Direct foreign investment and the activities of multinational corporations are new dynamic elements in the international economy. This book identifies, theoretically and practically, a Japanese model of multinational business operations which has characteristics differing from the American or "anti-trade oriented" type, and casts light on important policy implications concerning direct foreign investment and multinational corporations. By developing a macroeconomic approach to direct foreign investment, instead of the prevalent explanation from the viewpoint of business administration and industrial organisation, this study adds to current knowledge of the multinational corporation. It endeavours to bridge the gap of separated treatments between international trade and foreign investment, and presents an integrated theory from the viewpoint of a dynamic reorganisation in the international division of labour. The book also includes two introductory surveys on the survey of international division of labour and foreign investment.
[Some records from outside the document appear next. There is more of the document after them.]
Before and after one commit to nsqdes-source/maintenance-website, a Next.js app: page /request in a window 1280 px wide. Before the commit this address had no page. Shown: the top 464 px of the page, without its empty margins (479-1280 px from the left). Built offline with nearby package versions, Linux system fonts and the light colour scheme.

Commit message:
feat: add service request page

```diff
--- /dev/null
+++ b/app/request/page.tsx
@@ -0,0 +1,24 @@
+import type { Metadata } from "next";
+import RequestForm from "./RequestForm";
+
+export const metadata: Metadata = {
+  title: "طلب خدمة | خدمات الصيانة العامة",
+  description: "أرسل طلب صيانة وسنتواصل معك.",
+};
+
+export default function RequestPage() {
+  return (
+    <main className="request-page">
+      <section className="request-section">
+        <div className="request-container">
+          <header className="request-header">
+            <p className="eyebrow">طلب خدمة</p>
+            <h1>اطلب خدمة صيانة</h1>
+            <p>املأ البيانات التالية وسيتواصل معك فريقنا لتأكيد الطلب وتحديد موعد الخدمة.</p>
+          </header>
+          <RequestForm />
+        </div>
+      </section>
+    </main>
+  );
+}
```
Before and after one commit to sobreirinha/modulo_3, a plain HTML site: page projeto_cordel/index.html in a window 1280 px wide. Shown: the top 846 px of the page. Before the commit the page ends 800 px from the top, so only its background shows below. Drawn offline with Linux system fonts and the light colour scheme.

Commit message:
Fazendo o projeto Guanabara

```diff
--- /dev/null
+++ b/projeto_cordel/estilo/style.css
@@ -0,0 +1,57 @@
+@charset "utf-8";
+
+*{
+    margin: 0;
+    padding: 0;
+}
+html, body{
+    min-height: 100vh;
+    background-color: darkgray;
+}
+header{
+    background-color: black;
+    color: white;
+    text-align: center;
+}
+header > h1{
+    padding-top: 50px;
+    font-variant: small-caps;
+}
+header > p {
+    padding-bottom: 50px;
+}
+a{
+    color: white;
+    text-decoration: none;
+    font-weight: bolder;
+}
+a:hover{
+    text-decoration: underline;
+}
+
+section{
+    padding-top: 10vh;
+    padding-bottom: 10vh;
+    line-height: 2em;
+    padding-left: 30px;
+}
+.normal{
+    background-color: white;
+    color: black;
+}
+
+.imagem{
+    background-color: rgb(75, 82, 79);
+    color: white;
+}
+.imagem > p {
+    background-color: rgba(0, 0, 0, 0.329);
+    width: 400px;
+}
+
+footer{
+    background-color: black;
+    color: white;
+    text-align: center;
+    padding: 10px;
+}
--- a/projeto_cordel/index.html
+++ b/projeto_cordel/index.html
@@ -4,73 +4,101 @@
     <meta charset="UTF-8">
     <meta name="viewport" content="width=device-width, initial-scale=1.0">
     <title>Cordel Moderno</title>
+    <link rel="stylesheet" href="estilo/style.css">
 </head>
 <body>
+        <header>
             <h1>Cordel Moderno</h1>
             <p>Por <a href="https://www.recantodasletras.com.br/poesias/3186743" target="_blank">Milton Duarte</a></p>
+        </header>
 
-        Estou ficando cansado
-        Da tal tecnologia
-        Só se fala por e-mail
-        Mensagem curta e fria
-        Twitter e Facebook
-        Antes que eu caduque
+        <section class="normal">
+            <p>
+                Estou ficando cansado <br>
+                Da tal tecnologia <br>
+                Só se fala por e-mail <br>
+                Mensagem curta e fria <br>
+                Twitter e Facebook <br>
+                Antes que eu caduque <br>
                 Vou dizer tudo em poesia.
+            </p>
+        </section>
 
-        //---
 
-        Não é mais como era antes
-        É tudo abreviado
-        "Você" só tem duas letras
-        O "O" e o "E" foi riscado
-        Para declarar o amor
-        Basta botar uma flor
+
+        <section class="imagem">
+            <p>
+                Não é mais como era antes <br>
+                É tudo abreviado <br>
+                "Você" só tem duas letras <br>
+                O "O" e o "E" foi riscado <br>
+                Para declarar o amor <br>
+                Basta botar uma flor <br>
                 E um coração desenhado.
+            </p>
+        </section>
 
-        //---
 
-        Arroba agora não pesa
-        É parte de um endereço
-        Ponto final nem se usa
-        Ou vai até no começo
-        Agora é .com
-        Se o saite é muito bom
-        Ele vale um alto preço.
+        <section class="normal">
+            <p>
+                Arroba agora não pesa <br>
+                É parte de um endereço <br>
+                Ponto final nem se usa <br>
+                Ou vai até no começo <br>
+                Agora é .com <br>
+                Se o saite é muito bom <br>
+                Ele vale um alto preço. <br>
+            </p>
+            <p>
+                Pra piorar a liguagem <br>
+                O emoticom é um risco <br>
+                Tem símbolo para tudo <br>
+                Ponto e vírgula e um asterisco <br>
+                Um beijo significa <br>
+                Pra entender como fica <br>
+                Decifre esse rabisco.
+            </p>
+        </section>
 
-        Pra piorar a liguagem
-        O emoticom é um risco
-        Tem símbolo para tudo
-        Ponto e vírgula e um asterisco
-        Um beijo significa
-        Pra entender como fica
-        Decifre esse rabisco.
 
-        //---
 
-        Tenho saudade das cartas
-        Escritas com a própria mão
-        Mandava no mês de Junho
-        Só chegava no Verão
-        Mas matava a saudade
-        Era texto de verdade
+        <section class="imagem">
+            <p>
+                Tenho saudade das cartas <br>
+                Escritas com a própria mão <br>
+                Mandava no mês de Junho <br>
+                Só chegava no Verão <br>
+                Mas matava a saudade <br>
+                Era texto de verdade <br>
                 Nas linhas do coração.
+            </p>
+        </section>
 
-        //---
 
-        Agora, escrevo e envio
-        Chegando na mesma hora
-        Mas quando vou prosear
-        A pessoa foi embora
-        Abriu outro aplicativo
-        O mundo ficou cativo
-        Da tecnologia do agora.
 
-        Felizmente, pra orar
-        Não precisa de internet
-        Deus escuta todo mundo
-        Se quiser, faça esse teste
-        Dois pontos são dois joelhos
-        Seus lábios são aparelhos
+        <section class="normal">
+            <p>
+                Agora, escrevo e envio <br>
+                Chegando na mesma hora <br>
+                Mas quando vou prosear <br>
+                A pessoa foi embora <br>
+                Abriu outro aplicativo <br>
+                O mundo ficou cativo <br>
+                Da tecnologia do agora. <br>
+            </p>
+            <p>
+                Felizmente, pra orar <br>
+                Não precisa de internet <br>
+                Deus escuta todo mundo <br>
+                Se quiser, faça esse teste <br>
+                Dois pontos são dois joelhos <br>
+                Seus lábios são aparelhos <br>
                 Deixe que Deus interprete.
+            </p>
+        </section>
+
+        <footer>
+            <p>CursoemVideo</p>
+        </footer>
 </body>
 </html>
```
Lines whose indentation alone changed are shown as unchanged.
Foreign direct investment is an important issue that has attracted the attention of academic and professional economists as well as politicians and policy makers. In Foreign Direct Investment , Imad A. Moosa presents a survey of the vast body of literature and ideas relating to foreign direct investment that will be invaluable as a reference work for all these groups. He provides concise definition and analysis of the theories behind foreign direct investment, and considers factors affecting its implementation. The impact of foreign direct investment on economic development, host countries and the growth of multinationals, together with methods for evaluating foreign direct investment projects are discussed. The book is based on the experiences of and the empirical evidence pertaining to foreign direct investment in a large number of countries, and includes case studies on specific projects.